You walk out to go to work and the front tire is flat. Or you’re welcoming the new pastor to your deliciously prepared Thanksgiving dinner only to remember (while on the doorstep) that he’s vegetarian.
Okay, those are actually easy ones. How about your son calls from college and his girlfriend is now pregnant with your grandchild? (And the girl is contemplating get rid of both of them?)
Introducing the Panic Button, and we all have one. Or for some of us, several. Big ones clipped onto our keychains that we carry around every day, with glow-in-the-dark coatings and red LED-lit letters that invitingly read PUSH ME NOW.
Historically, I know my typical response in emotionally harrowing situations. On a good day, I might remember to mumble a quietly impassioned plea for heavenly help before throwing on the fire-proof uniform and sliding down the pole to a blaring siren. Let’s get this fire out, right now.
Which is a bit like what Isaiah was getting at when he foresaw the future events concerning his beloved Jerusalem. God not only told His prophet what was going to happen, He also clued Isaiah in to how the people would respond—
“Chariots fill your beautiful valleys,
and charioteers storm your gates.
Judah’s defenses have been stripped away.
You run to the armory for your weapons.
You inspect the breaks in the walls of Jerusalem.
You store up water in the lower pool.
You survey the houses and tear some down
for stone to strengthen the walls.
Between the city walls, you build a reservoir
for water from the old pool.
But you never ask for help from the One who did all this.
You never considered the One who planned this long ago.”
Classic Panic Button.
Something tells me that if the people would have pushed the Pause Button instead, asking God “what caused this?” and “what should we do now?”, the end result would have different. He may have still told them to do the stuff they were doing, but with a far different outcome, because God had a way, even pre-Crucifixion, of graciously responding to repentance as well as a really big heart for restoration.

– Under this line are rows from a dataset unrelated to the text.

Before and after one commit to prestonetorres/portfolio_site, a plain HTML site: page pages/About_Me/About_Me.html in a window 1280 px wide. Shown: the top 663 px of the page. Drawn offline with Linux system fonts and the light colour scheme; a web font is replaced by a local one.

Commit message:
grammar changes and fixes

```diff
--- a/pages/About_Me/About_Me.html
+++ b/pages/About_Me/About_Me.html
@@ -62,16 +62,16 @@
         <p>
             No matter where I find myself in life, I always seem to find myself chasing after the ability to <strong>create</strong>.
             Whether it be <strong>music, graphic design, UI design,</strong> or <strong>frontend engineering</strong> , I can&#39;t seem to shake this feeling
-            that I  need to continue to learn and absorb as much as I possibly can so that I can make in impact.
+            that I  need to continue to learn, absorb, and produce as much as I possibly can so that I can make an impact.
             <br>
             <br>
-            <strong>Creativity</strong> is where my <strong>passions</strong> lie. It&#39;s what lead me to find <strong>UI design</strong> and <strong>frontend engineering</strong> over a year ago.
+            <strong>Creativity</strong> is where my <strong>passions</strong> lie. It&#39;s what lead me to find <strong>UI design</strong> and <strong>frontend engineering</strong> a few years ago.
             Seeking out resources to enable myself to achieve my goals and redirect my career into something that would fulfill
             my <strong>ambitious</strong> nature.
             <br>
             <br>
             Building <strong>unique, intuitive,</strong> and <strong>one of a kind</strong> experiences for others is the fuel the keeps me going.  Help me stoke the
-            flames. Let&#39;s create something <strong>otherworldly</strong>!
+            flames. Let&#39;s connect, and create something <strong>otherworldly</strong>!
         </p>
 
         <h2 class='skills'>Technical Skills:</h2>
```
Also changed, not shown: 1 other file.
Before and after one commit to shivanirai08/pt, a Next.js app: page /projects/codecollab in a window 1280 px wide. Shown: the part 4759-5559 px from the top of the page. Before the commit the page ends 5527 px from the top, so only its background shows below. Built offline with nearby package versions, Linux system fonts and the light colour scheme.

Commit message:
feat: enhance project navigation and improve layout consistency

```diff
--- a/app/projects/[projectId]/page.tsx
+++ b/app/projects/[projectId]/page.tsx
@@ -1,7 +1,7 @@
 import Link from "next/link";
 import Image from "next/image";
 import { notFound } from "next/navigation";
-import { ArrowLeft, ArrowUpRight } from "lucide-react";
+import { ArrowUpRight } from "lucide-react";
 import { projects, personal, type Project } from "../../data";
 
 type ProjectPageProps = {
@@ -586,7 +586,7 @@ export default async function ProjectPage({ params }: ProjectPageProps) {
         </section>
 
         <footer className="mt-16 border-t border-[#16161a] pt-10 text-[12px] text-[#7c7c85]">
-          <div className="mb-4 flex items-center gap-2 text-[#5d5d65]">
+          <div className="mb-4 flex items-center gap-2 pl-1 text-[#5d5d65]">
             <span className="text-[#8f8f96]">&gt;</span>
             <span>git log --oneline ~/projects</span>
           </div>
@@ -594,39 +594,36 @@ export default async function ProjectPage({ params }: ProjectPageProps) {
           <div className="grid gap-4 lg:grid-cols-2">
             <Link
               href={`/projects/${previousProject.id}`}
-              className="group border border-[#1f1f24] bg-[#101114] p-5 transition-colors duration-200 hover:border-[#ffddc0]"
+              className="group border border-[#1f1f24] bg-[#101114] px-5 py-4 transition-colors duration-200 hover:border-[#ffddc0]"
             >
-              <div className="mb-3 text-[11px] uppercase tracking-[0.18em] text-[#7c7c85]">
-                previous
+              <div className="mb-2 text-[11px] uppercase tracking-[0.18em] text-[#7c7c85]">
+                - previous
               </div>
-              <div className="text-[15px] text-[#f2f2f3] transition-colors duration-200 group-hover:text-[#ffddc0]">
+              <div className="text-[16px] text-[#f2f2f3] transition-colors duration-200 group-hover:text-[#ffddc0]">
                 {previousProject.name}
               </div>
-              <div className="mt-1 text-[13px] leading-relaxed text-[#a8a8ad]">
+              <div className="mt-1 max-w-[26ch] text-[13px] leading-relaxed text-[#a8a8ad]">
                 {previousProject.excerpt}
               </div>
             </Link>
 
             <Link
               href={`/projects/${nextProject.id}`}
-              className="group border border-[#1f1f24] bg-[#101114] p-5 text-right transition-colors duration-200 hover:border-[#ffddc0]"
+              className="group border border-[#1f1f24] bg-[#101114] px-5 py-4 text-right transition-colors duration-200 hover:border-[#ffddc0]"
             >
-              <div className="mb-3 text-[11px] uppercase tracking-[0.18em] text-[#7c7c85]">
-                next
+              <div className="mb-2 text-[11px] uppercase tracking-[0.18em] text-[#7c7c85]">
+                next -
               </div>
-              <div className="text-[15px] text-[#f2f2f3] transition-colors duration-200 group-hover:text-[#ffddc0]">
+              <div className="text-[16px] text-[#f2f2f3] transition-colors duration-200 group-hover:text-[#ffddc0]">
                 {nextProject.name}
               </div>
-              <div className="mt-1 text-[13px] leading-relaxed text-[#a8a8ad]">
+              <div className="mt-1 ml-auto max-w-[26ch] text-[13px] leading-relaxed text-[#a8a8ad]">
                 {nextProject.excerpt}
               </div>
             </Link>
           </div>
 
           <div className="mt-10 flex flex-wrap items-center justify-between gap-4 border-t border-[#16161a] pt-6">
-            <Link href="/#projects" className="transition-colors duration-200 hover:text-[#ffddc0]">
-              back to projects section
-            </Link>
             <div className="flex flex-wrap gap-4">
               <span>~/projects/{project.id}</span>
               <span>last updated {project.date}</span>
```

Which is honestly part of my journey on prayer. Asking, (which I’m pretty good at), and then listening, “considering”, having an attitude of repentant attention. Not repentant in the sense that everything going wrong is due to my decisions (remembering our friend Job), but, then again, it might. A posture of repentance and willingness to learn is always a smart thing before Holy God, even though He is my Father. Come to think of it, because He is my Father.
I’m also becoming acutely aware that there is a skill set involved. Not a one-size-fits-all, but certainly a few items to try on and see what fits in my personal communication with this creative God of the universe.
And it may or may not be related to putting out flames with a fire hose.
(P.S. I’m still working on John Eldredge’s The Hope of Prayer. Anybody have any thoughts about it?)
Isaiah 22:7-11 Holy Bible, New Living Translation, copyright © 1996, 2004, 2015 by Tyndale House Foundation. Used by permission of Tyndale House Publishers Inc., Carol Stream, Illinois 60188. All rights reserved.